How can I get my last paycheck plus commissions owed to me?

UPDATED: Sep 6, 2011

Advertiser Disclosure

It’s all about you. We want to help you make the right legal decisions.

We strive to help you make confident insurance and legal decisions. Finding trusted and reliable insurance quotes and legal advice should be easy. This doesn’t influence our content. Our opinions are our own.

Get Legal Help Today

Compare Quotes From Top Companies and Save

secured lock Secured with SHA-256 Encryption

How can I get my last paycheck plus commissions owed to me?

I recently resigned from my job for personal reasons; I formally gave the a 2 week notice. A couple of days after I signed the notice they fired me saying, “Thank you but we don’t need you anymore.”I worked my last day and from every sale I make I get 6% commission. That Friday I made the most in commission I had ever made after working for the company 2 years. After I left I still had a pending check due to me. I expected my hourly pay as well as my commission which I didn’t receive. I immediately contacted my manager and he proceeded to contact the company and let them know of the situation. I received a call back from my manager saying they weren’t going to pay me my commission since I had resigned; that since I had resigned I no longer had benefits of commision. I believe I worked and sold until the last minute I was there and therefore I should get my regular benefits until that last minute.What should I do in order to get my complete payment? Also I did resign, with 2 week notice, and they say since I resigned I wasn’t getting benefits anymore, but they basically fired me without explanation after 2 days of the notice.

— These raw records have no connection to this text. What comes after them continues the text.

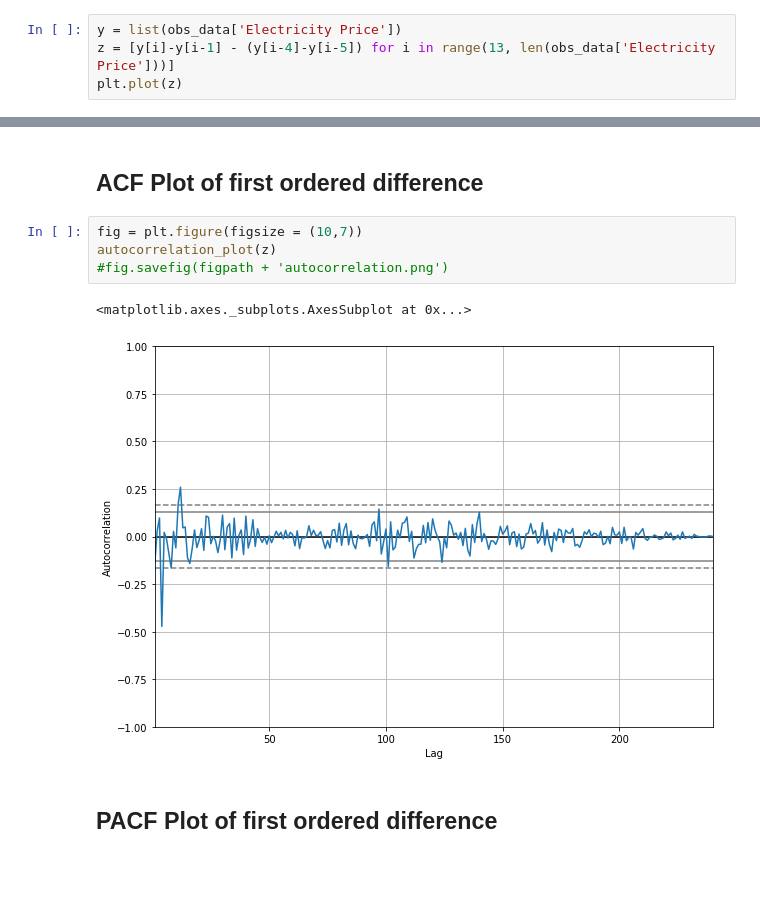
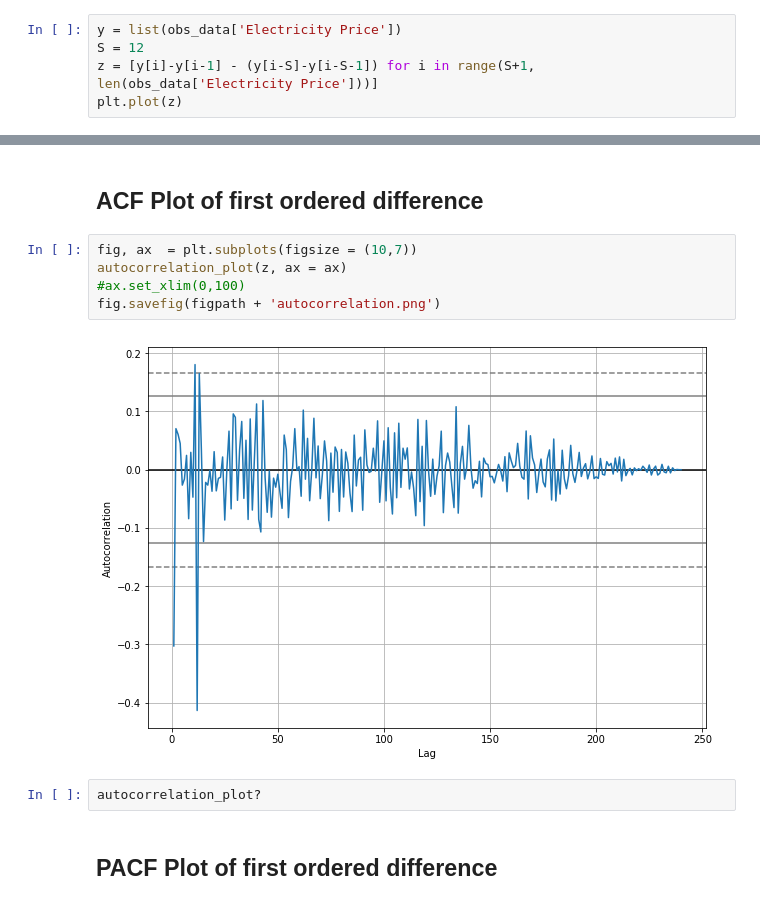
Before and after one commit to ahotaling/STAT_330_Project, a Jupyter notebook: Notebooks/data_exploration_seasonal.ipynb, the cells around one changed output, grey strips where cells are left out. Saved outputs shown, nothing was run; the diff lists cells and outputs as text; blank space fills up the shorter version.

```diff
--- a/Notebooks/data_exploration_seasonal.ipynb
+++ b/Notebooks/data_exploration_seasonal.ipynb
@@ -135,7 +141,8 @@ ax.tick_params(labelsize=12, axis='both')
 [figure]
 # %%
 y = list(obs_data['Electricity Price'])
-z = [y[i]-y[i-1] - (y[i-4]-y[i-5]) for i in range(13, len(obs_data['Electricity Price']))]
+S = 12
+z = [y[i]-y[i-1] - (y[i-S]-y[i-S-1]) for i in range(S+1, len(obs_data['Electricity Price']))]
 plt.plot(z)
 # %% [output]
 [<matplotlib.lines.Line2D at 0x...>]
@@ -199,12 +206,14 @@ https://machinelearningmastery.com/autoregression-models-time-series-forecasting
 # %% [markdown]
 ## ACF Plot of first ordered difference
 # %%
-fig = plt.figure(figsize = (10,7))
-autocorrelation_plot(z)
-#fig.savefig(figpath + 'autocorrelation.png')
+fig, ax  = plt.subplots(figsize = (10,7))
+autocorrelation_plot(z, ax = ax)
+#ax.set_xlim(0,100)
+fig.savefig(figpath + 'autocorrelation.png')
 # %% [output]
-<matplotlib.axes._subplots.AxesSubplot at 0x...>
-[figure, old version]
+[figure, new version]
+# %%
+autocorrelation_plot?
 # %% [markdown]
 ## PACF Plot of first ordered difference
 # %%
```
Also changed, not shown: parts of 4 cells of this notebook, 41 other files.
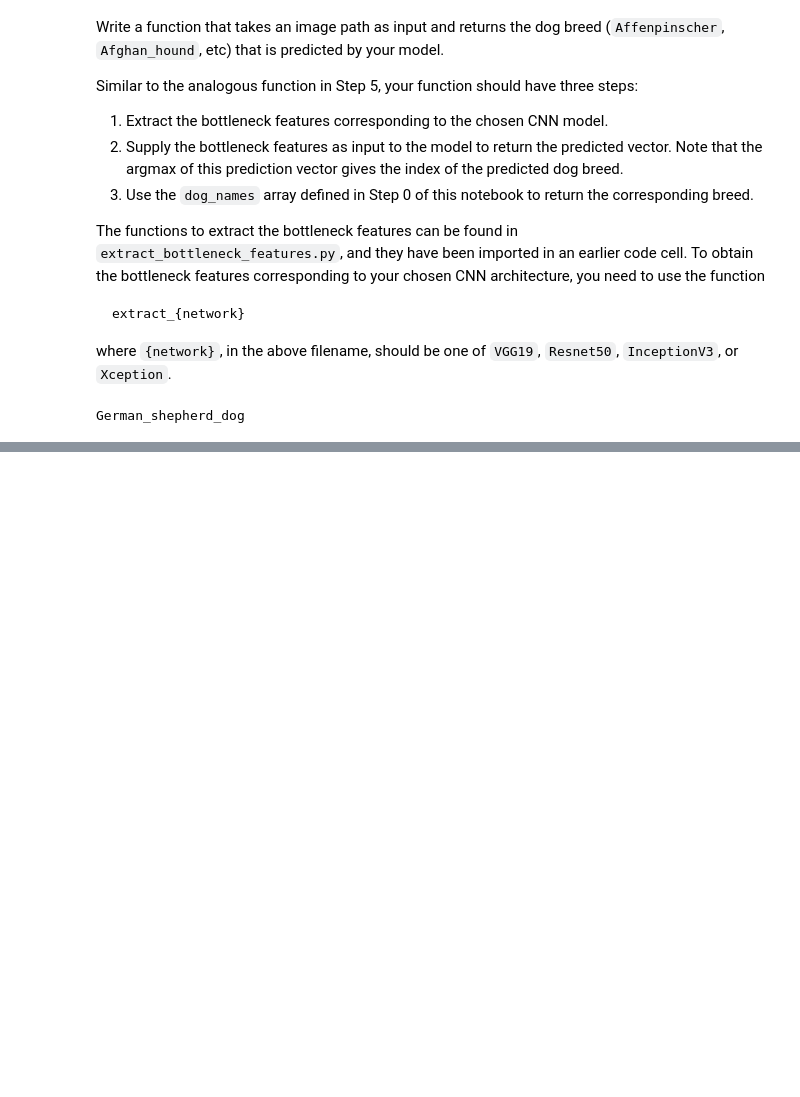
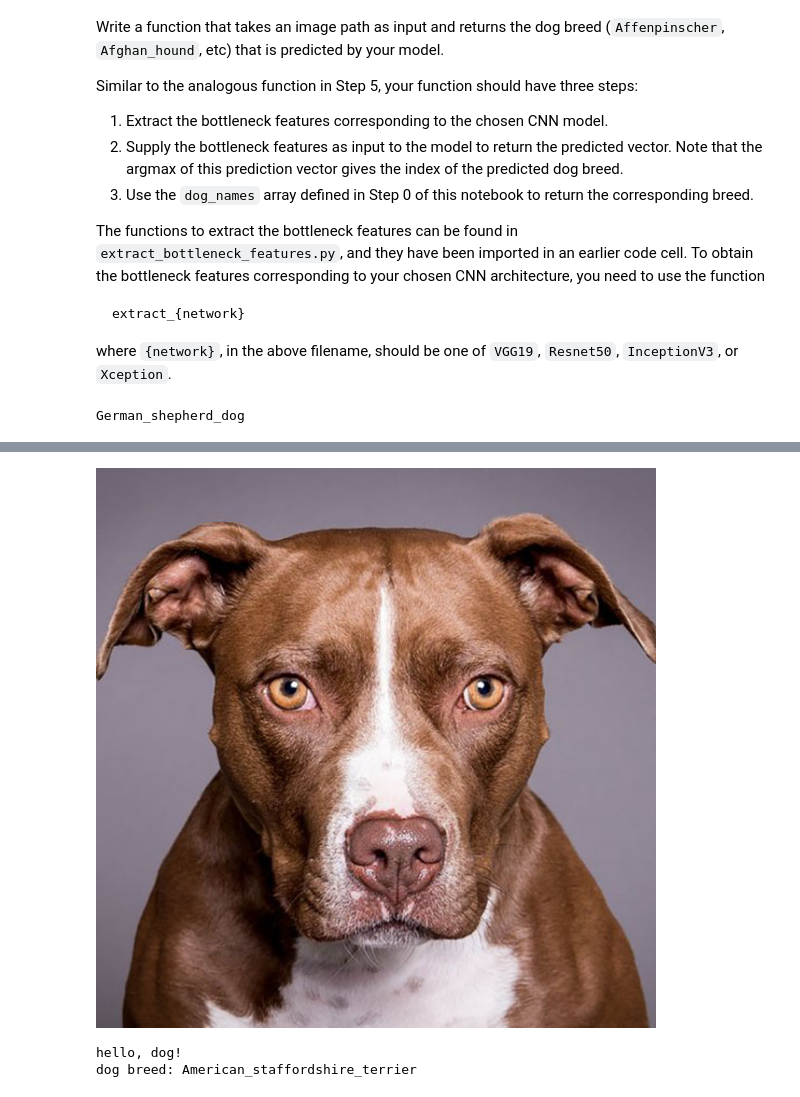
Before and after one commit to lajos/dog-project, a Jupyter notebook: dog_app.ipynb, the cells around one changed output, grey strips where cells are left out. Saved outputs shown, nothing was run; the diff lists cells and outputs as text; code cells hidden in the pictures; blank space fills up the shorter version.

```diff
--- a/dog_app.ipynb
+++ b/dog_app.ipynb
@@ -818,0 +849,6 @@ __Answer:__
+# %%
+display_dog_or_face_detection('images/img2.jpg')
+# %% [output]
+[figure, added]
+hello, dog!
+dog breed: American_staffordshire_terrier
```
Also changed, not shown: parts of 12 cells of this notebook, 6 other files.
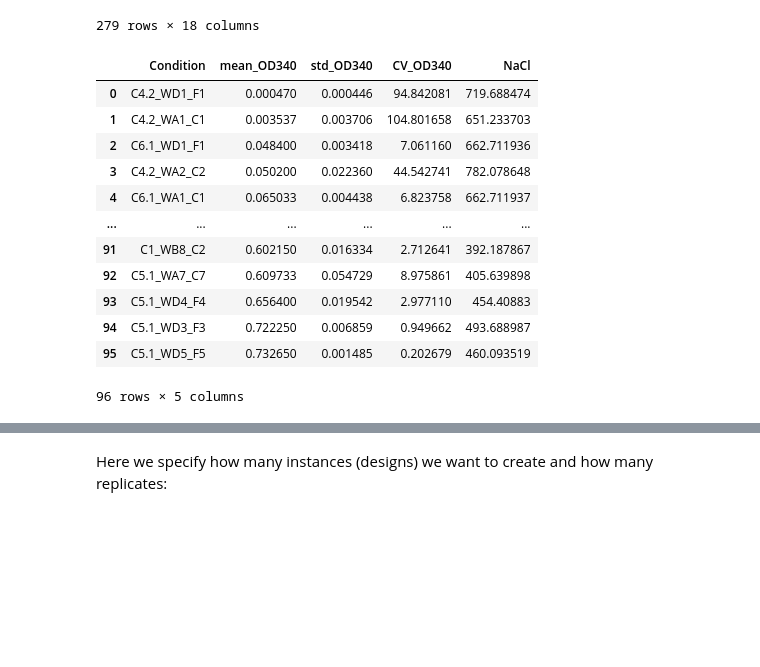
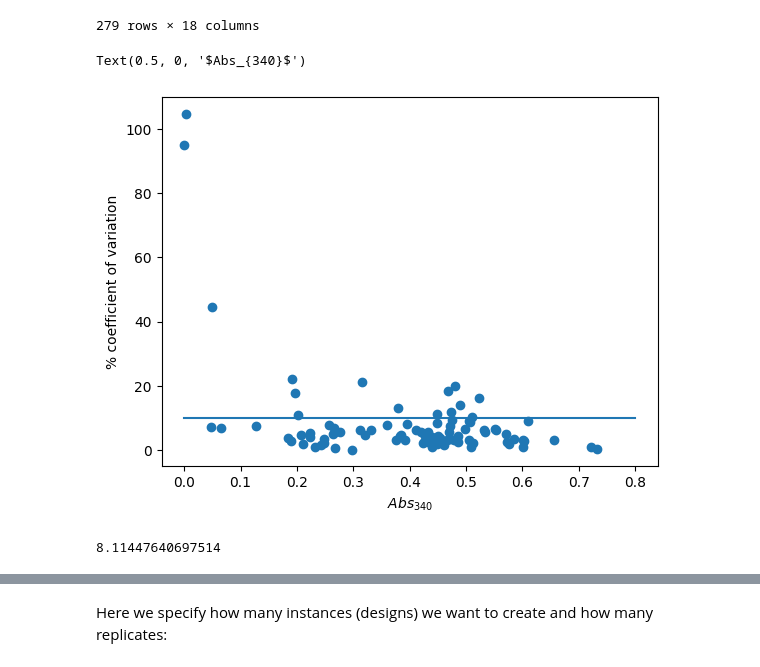
Before and after one commit to JBEI/Flaviolin_media_opt_C2, a Jupyter notebook: flaviolin notebooks/DBTL1-6_Analysis.ipynb, the cells around one changed output, grey strips where cells are left out. Cells and saved outputs as stored; diff of their text form; code cells hidden in the pictures; blank space fills up the shorter version.

```diff
--- a/flaviolin notebooks/DBTL1-6_Analysis.ipynb
+++ b/flaviolin notebooks/DBTL1-6_Analysis.ipynb
@@ -212,6 +212,10 @@ df.head()
 | 2 | C1_WA1_A3-R3 | MOPS[mM]: 40.000000, Tricine[mM]:... | OD340 | 0.2124 |
 | 3 | C1_WA4_A6-R1 | MOPS[mM]: 40.000000, Tricine[mM]:... | OD340 | 0.1955 |
 | 4 | C1_WA4_A6-R2 | MOPS[mM]: 40.000000, Tricine[mM]:... | OD340 | 0.1859 |
+# %%
+outliers = ['C1_WB8_C2-R1','C2.1_WA7_B1-R1','C2.1_WB8_C2-R1','C2.1_WF6_F8-R2','C3.1_WA5_C5-R3',
+           'C5.1_WD1_F1-R1', 'C5.1_WD1_F1-R2', 'C5.1_WD1_F1-R2',  'C5.1_WD3_F3-R2',  'C5.1_WD5_F5-R2',]
+df = df[~df['Line Name'].isin(outliers)]
 # %%
 df[df['Line Name'].isin(df['Line Name'][df['Line Name'].duplicated()])].head(48)
 # %% [output]
@@ -316,21 +320,26 @@ df
 | 278 | C6.1_WD8_F8-R3 | 0.2449 | 40.0 | 4.0 | 0.004174 | 20.0 | 0.304902 | 1.283908 | ... |
 279 rows × 18 columns
 # %%
-stats
+df['Condition'] = df['Line Name'].str.split('-').str[0]
+
+# Group by the conditions and calculate statistics
+stats = df.groupby('Condition').agg(
+    mean_OD340=('OD340', 'mean'),
+    std_OD340=('OD340', 'std'),
+    CV_OD340=('OD340', lambda x: np.std(x, ddof=1) / np.mean(x) * 100)
+).reset_index()
-# %% [output]
-|  | Condition | mean_OD340 | std_OD340 | CV_OD340 | NaCl |
-| 0 | C4.2_WD1_F1 | 0.000470 | 0.000446 | 94.842081 | 719.688474 |
-| 1 | C4.2_WA1_C1 | 0.003537 | 0.003706 | 104.801658 | 651.233703 |
-| 2 | C6.1_WD1_F1 | 0.048400 | 0.003418 | 7.061160 | 662.711936 |
-| 3 | C4.2_WA2_C2 | 0.050200 | 0.022360 | 44.542741 | 782.078648 |
-| 4 | C6.1_WA1_C1 | 0.065033 | 0.004438 | 6.823758 | 662.711937 |
-| ... | ... | ... | ... | ... | ... |
-| 91 | C1_WB8_C2 | 0.602150 | 0.016334 | 2.712641 | 392.187867 |
-| 92 | C5.1_WA7_C7 | 0.609733 | 0.054729 | 8.975861 | 405.639898 |
-| 93 | C5.1_WD4_F4 | 0.656400 | 0.019542 | 2.977110 | 454.40883 |
-| 94 | C5.1_WD3_F3 | 0.722250 | 0.006859 | 0.949662 | 493.688987 |
-| 95 | C5.1_WD5_F5 | 0.732650 | 0.001485 | 0.202679 | 460.093519 |
-96 rows × 5 columns
+# %%
+plt.scatter(stats['mean_OD340'], stats['CV_OD340'])
+plt.plot([0,0.8],[10,10])
+plt.ylabel('% coefficient of variation')
+plt.xlabel('$Abs_{340}$')
+# %% [output]
+Text(0.5, 0, '$Abs_{340}$')
+[figure, added]
+# %%
+stats['CV_OD340'].mean()
+# %% [output]
+8.11447640697514
 # %%
 def get_cond(S):
     return S['Line Name'][:-3]
```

Asked on September 6, 2011 under Employment Labor Law, Florida


SJZ, Member, New York Bar / FreeAdvice Contributing Attorney

Answered 11 years ago | Contributor

1) While it is traditional to give two week notice, it is not a legal requirement--you may quit immediately. Furthermore, unless you had an employement contract to the contrary, you are an "employee at will" and may be fired at any time, for any reason--including shortly or right after you give notice. Once you are fired, you will not receive benefits.

2) If you kept working, you should receive commissions up to your last moment (e.g. when fired; or if not fired, when you actually leave employment) according to the terms in effect for the payment of commissions. In other words, if your company required people to still be employed as of when the commission check is cut, for example, to receive the check, they may be entitled to not pay you. They have to pay the commission according to the rules in effect while you were working, but they don't need to be more generous than that; and if under the rules then in effect they could avoid paying you given when you left, they may do so.

IMPORTANT NOTICE: The Answer(s) provided above are for general information only. The attorney providing the answer was not serving as the attorney for the person submitting the question or in any attorney-client relationship with such person. Laws may vary from state to state, and sometimes change. Tiny variations in the facts, or a fact not set forth in a question, often can change a legal outcome or an attorney's conclusion. Although has verified the attorney was admitted to practice law in at least one jurisdiction, he or she may not be authorized to practice law in the jurisdiction referred to in the question, nor is he or she necessarily experienced in the area of the law involved. Unlike the information in the Answer(s) above, upon which you should NOT rely, for personal advice you can rely upon we suggest you retain an attorney to represent you.

Get Legal Help Today

Find the right lawyer for your legal issue.

secured lock Secured with SHA-256 Encryption